Where a line holds the word "自主确定研究方向", copy that line from the data below.
§ §
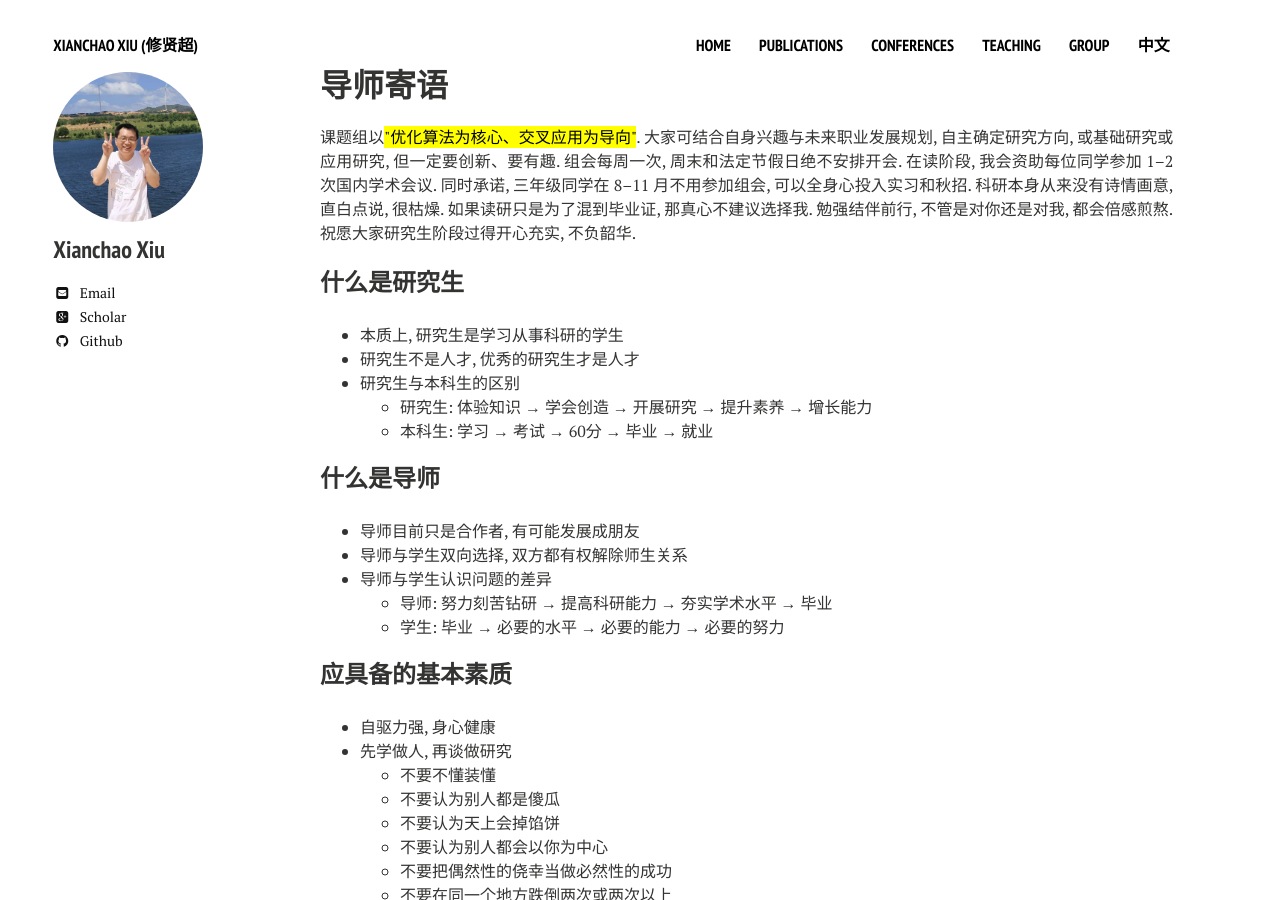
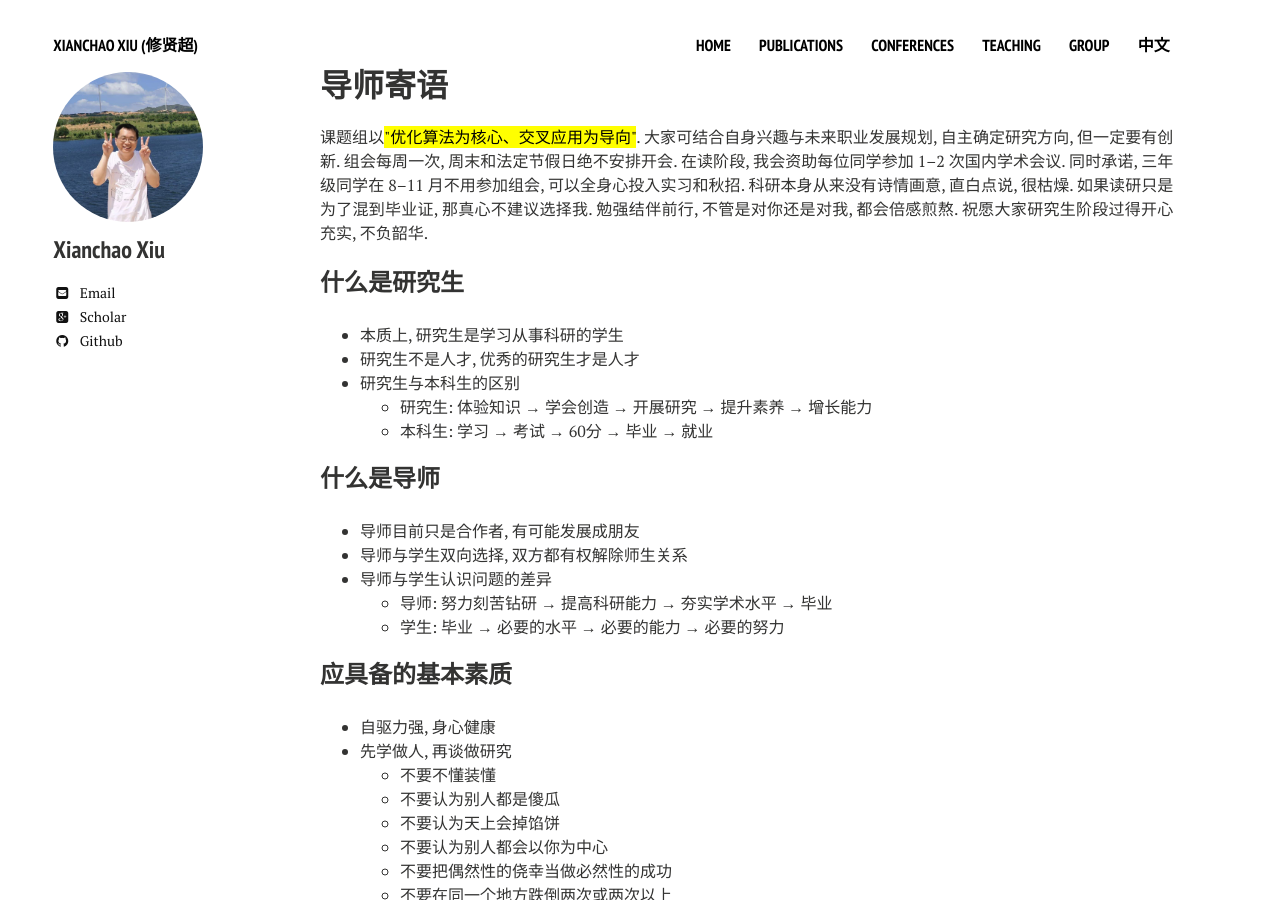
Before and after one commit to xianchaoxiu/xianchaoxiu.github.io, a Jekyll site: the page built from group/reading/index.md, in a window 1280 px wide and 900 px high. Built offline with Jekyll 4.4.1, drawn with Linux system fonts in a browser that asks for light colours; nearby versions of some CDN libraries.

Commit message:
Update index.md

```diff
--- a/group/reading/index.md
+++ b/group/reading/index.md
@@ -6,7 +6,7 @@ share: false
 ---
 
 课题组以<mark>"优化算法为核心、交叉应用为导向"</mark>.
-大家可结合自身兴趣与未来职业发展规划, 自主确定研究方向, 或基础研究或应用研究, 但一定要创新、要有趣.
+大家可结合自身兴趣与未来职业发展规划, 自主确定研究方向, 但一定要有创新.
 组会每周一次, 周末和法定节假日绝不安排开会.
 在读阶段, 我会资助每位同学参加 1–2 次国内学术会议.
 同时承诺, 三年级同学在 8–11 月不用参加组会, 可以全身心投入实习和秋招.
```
§ §
### Output for this exercise
-大家可结合自身兴趣与未来职业发展规划, 自主确定研究方向, 或基础研究或应用研究, 但一定要创新、要有趣.
+大家可结合自身兴趣与未来职业发展规划, 自主确定研究方向, 但一定要有创新.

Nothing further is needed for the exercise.